* Exercise requirements *
In the data below, reproduce everything exactly except the images.

[Opening Records shown section]

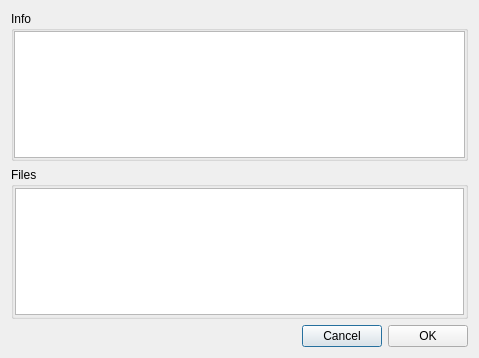
horsicq/x64dbg-Plugin-Manager, file gui_source/dialoginstallmodule.ui: the form before one commit.
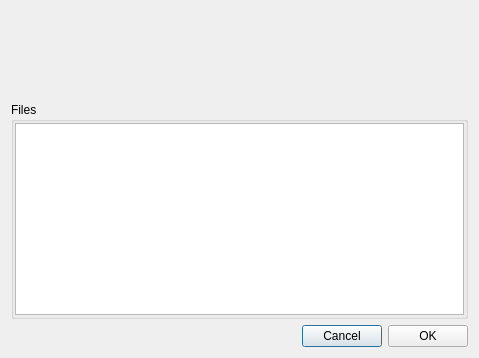
The form after the commit. Custom widgets are drawn as their Qt base class.

```diff
--- a/gui_source/dialoginstallmodule.ui
+++ b/gui_source/dialoginstallmodule.ui
@@ -21,31 +21,13 @@
   </property>
   <layout class="QVBoxLayout" name="verticalLayout_2">
    <item>
-    <widget class="QGroupBox" name="groupBoxInfo">
-     <property name="title">
-      <string>Info</string>
+    <widget class="PluginInfoWidget" name="widgetInfo" native="true">
+     <property name="sizePolicy">
+      <sizepolicy hsizetype="Preferred" vsizetype="Expanding">
+       <horstretch>0</horstretch>
+       <verstretch>0</verstretch>
+      </sizepolicy>
      </property>
-     <layout class="QVBoxLayout" name="verticalLayout">
-      <property name="leftMargin">
-       <number>0</number>
-      </property>
-      <property name="topMargin">
-       <number>0</number>
-      </property>
-      <property name="rightMargin">
-       <number>0</number>
-      </property>
-      <property name="bottomMargin">
-       <number>0</number>
-      </property>
-      <item>
-       <widget class="QTextEdit" name="textEditInfo">
-        <property name="readOnly">
-         <bool>true</bool>
-        </property>
-       </widget>
-      </item>
-     </layout>
     </widget>
    </item>
    <item>
@@ -124,6 +106,14 @@
    </item>
   </layout>
  </widget>
+ <customwidgets>
+  <customwidget>
+   <class>PluginInfoWidget</class>
+   <extends>QWidget</extends>
+   <header>plugininfowidget.h</header>
+   <container>1</container>
+  </customwidget>
+ </customwidgets>
  <resources/>
  <connections/>
 </ui>
```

[Closing Records shown section]

* Response area *
horsicq/x64dbg-Plugin-Manager, file gui_source/dialoginstallmodule.ui: the form before one commit.
The form after the commit. Custom widgets are drawn as their Qt base class.

```diff
--- a/gui_source/dialoginstallmodule.ui
+++ b/gui_source/dialoginstallmodule.ui
@@ -21,31 +21,13 @@
   </property>
   <layout class="QVBoxLayout" name="verticalLayout_2">
    <item>
-    <widget class="QGroupBox" name="groupBoxInfo">
-     <property name="title">
-      <string>Info</string>
+    <widget class="PluginInfoWidget" name="widgetInfo" native="true">
+     <property name="sizePolicy">
+      <sizepolicy hsizetype="Preferred" vsizetype="Expanding">
+       <horstretch>0</horstretch>
+       <verstretch>0</verstretch>
+      </sizepolicy>
      </property>
-     <layout class="QVBoxLayout" name="verticalLayout">
-      <property name="leftMargin">
-       <number>0</number>
-      </property>
-      <property name="topMargin">
-       <number>0</number>
-      </property>
-      <property name="rightMargin">
-       <number>0</number>
-      </property>
-      <property name="bottomMargin">
-       <number>0</number>
-      </property>
-      <item>
-       <widget class="QTextEdit" name="textEditInfo">
-        <property name="readOnly">
-         <bool>true</bool>
-        </property>
-       </widget>
-      </item>
-     </layout>
     </widget>
    </item>
    <item>
@@ -124,6 +106,14 @@
    </item>
   </layout>
  </widget>
+ <customwidgets>
+  <customwidget>
+   <class>PluginInfoWidget</class>
+   <extends>QWidget</extends>
+   <header>plugininfowidget.h</header>
+   <container>1</container>
+  </customwidget>
+ </customwidgets>
  <resources/>
  <connections/>
 </ui>
```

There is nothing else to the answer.